So, President Arthur Peter Mutharika — otherwise known as APM these days — has bent over backwards to accommodate a bunch of folks who claim to have been speaking on behalf of Malawians against government’s dilution of its shares in Malawi Savings Bank (MSB) — an institution that government wholly owns.
We all know that the arguments against the divestiture — just like the President’s basis for suspending the transaction — are largely premised on nostalgia and political grandstanding, not cold hard spreadsheet facts, which are clearly in favour of divestiture.
Let me remind everyone.
MSB is a significantly illiquid bank. It is also a critically undercapitalised financial house.
Its liquidity position stands at 15.7 percent against the required minimum of 30 percent.
According to the law, one of the measures is for the stressed bank to divest its equity, a process that the spineless APM has just frozen simply because he is too timid to make a decision.
Furthermore, MSB needs at least K23.7 billion to smooth out its minimum capital and liquidity requirement. This is money that the shareholder — government — does not have.
The Democratic Progressive Party-led government has admitted it does not have the money.

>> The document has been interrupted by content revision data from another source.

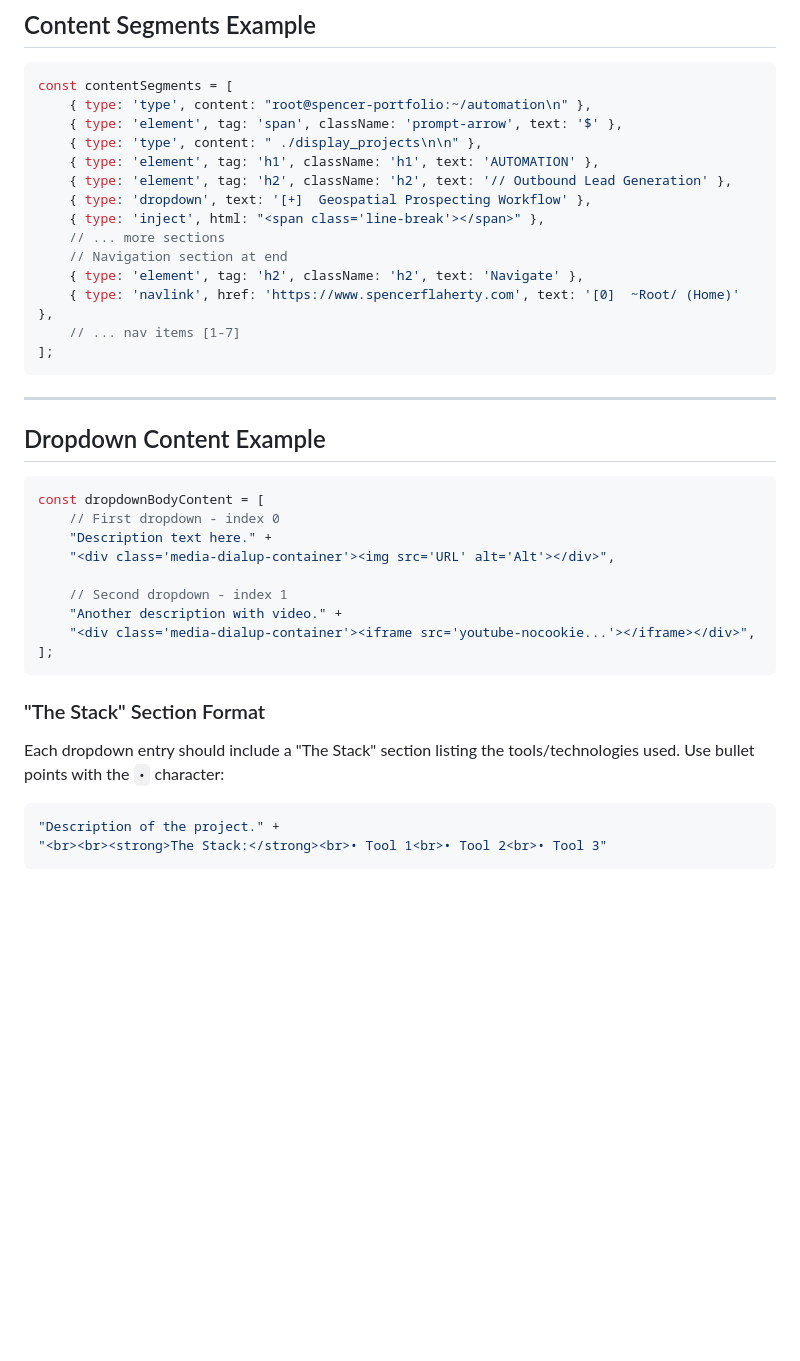
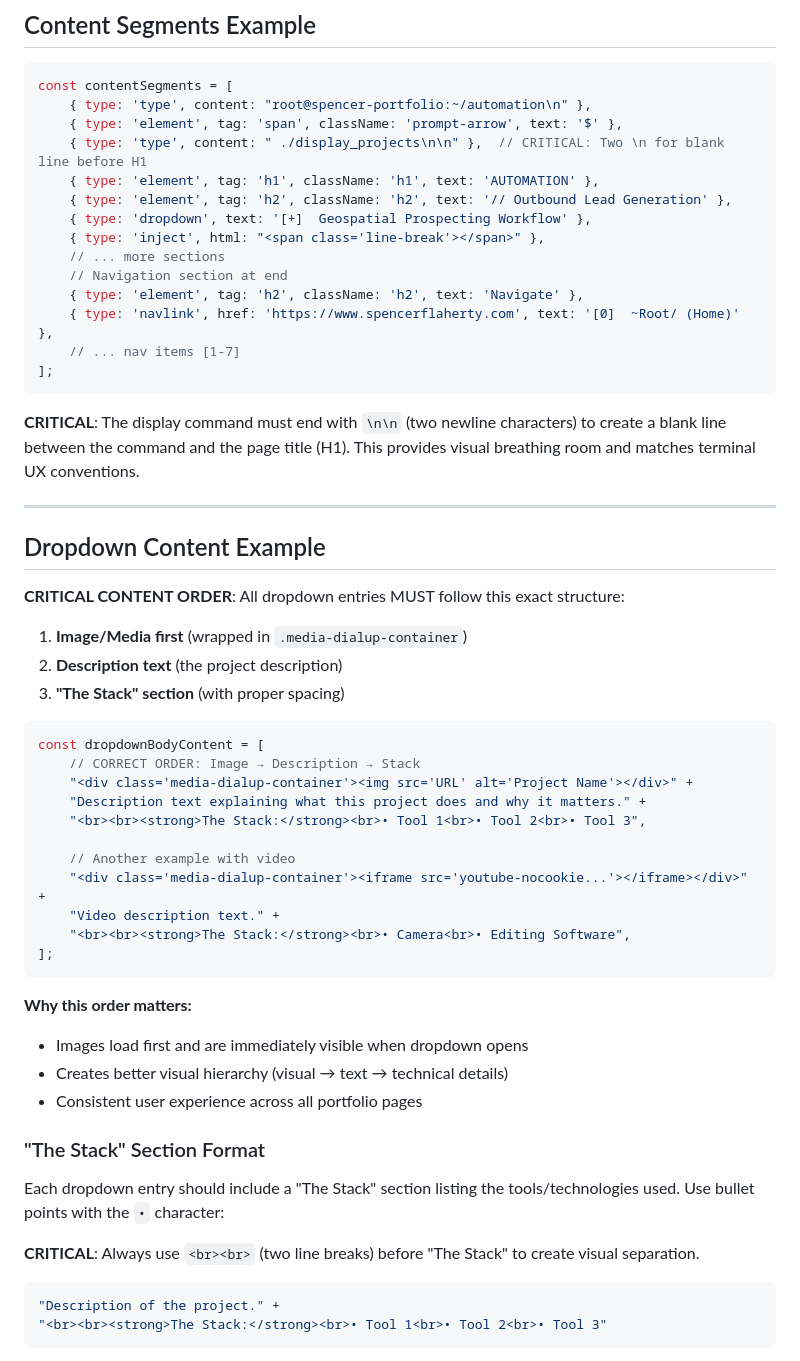
Before and after one commit to spencerflaherty/spencerflaherty.github.io, a Markdown page: .claude/CLAUDE.md, the part around one of its changes. Rendered like a GitHub page; blank space fills up the shorter version.

````diff
--- a/.claude/CLAUDE.md
+++ b/.claude/CLAUDE.md
@@ -363,7 +418,7 @@ The `.terminal-screen` element uses `white-space: pre-wrap`, so any whitespace/n
 const contentSegments = [
     { type: 'type', content: "root@spencer-portfolio:~/automation\n" },
     { type: 'element', tag: 'span', className: 'prompt-arrow', text: '$' },
-    { type: 'type', content: " ./display_projects\n\n" },
+    { type: 'type', content: " ./display_projects\n\n" },  // CRITICAL: Two \n for blank line before H1
     { type: 'element', tag: 'h1', className: 'h1', text: 'AUTOMATION' },
     { type: 'element', tag: 'h2', className: 'h2', text: '// Outbound Lead Generation' },
     { type: 'dropdown', text: '[+]  Geospatial Prospecting Workflow' },
@@ -376,24 +431,40 @@ const contentSegments = [
 ];
 ```
 
+**CRITICAL**: The display command must end with `\n\n` (two newline characters) to create a blank line between the command and the page title (H1). This provides visual breathing room and matches terminal UX conventions.
+
 ---
 
 ## Dropdown Content Example
 
+**CRITICAL CONTENT ORDER**: All dropdown entries MUST follow this exact structure:
+1. **Image/Media first** (wrapped in `.media-dialup-container`)
+2. **Description text** (the project description)
+3. **"The Stack" section** (with proper spacing)
+
 ```javascript
 const dropdownBodyContent = [
-    // First dropdown - index 0
-    "Description text here." +
-    "<div class='media-dialup-container'><img src='URL' alt='Alt'></div>",
+    // CORRECT ORDER: Image → Description → Stack
+    "<div class='media-dialup-container'><img src='URL' alt='Project Name'></div>" +
+    "Description text explaining what this project does and why it matters." +
+    "<br><br><strong>The Stack:</strong><br>• Tool 1<br>• Tool 2<br>• Tool 3",
 
-    // Second dropdown - index 1
-    "Another description with video." +
-    "<div class='media-dialup-container'><iframe src='youtube-nocookie...'></iframe></div>",
+    // Another example with video
+    "<div class='media-dialup-container'><iframe src='youtube-nocookie...'></iframe></div>" +
+    "Video description text." +
+    "<br><br><strong>The Stack:</strong><br>• Camera<br>• Editing Software",
 ];
 ```
 
+**Why this order matters:**
+- Images load first and are immediately visible when dropdown opens
+- Creates better visual hierarchy (visual → text → technical details)
+- Consistent user experience across all portfolio pages
+
 ### "The Stack" Section Format
 Each dropdown entry should include a "The Stack" section listing the tools/technologies used. Use bullet points with the `•` character:
+
+**CRITICAL**: Always use `<br><br>` (two line breaks) before "The Stack" to create visual separation.
 
 ```javascript
 "Description of the project." +
````
Also changed, not shown: other parts of .claude/CLAUDE.md (+55 -0 lines).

And they are right.
Why should government pump in all that money into a bank whose dividend payout history is so pathetic?
Why should government throw bad money after bad when crucial ministries, departments and agencies have just had ruthless budget cuts in the 2015/16 National Budget simply because Capital Hill is embarrassingly broke?
If government wants to pander to some jokers masquerading as self-appointed defenders of our interests in MSB, how will it ensure that MSB has the resources to continue operating without forcing the Reserve Bank of Malawi (RBM) to lose its credibility among market players?
When he suspended the sale on Wednesday, the President did not indicate that his administration will pump in this kind of money.
Yet, by the end of the day, MSB must meet Basel II requirements, acceptable capital adequacy ratios and other regulatory obligations as stipulated by the RBM, which has been coddling MSB for too long while cracking the while on the commercial bank’s competitors — all of which has been giving unfair advantage to the State-owned institution over others in the market.
Additionally, Mutharika’s statements, when announcing the suspension, were so contradictory that one wonders if he knew what he was talking about or what he wants by the end of the day.
For example, he said in reaching the suspension decision, he had listened to both sides of the argument.
Yet, he said the sale freeze was to encourage debate on the matter. Hadn’t he just admitted that the country has already had a lengthy debate on the matter?
To me what this means is that APM wants to listen to the same arguments all over again. What he intends to achieve after listening to this chit-chat is as clear as opaque beer.
The point is that the President has already listened to both sides — what he needs to do is make the decision whether to divest MSB or not.
Postponing that decision in the shabby name of ‘encouraging more debate’ is a cowardly act only a leader without a backbone can pull-off.
This suspension will neither help Malawians nor the bank — in fact, it is bad for both. The cloud of uncertainty round MSB is what will send the bank further gasping for breath.
Any company — let alone a bank — that has no strategic direction cannot instil confidence in its clients and investors. And in banking, confidence is everything. This so-called review of the transaction may not yield much.
And given how long we take to ‘review’ things in this country — just look at the eight-month and counting oil and gas exploration license reviews — this will be a long, agonising path for MSB, which may bring it to its knees.
Another curious thing is that the President alluded to how similar dithering shrunk Air Malawi to near scrap value.
“We argued, quarrelled and rumbled about it [Air Malawi sale]. By the time we concluded the transaction, Air Malawi was a mere shell and government ended up with huge debts to settle.
“Government would like to avoid a similar situation happening in the case of Malawi Savings Bank because it would be more detrimental to the interests of the company than was the case with Air Malawi,” the President pointed out.
Excellent lesson learned and recalled, Mr. President, so, why are you dancing around in little circles, sir, instead of being decisive on the matter?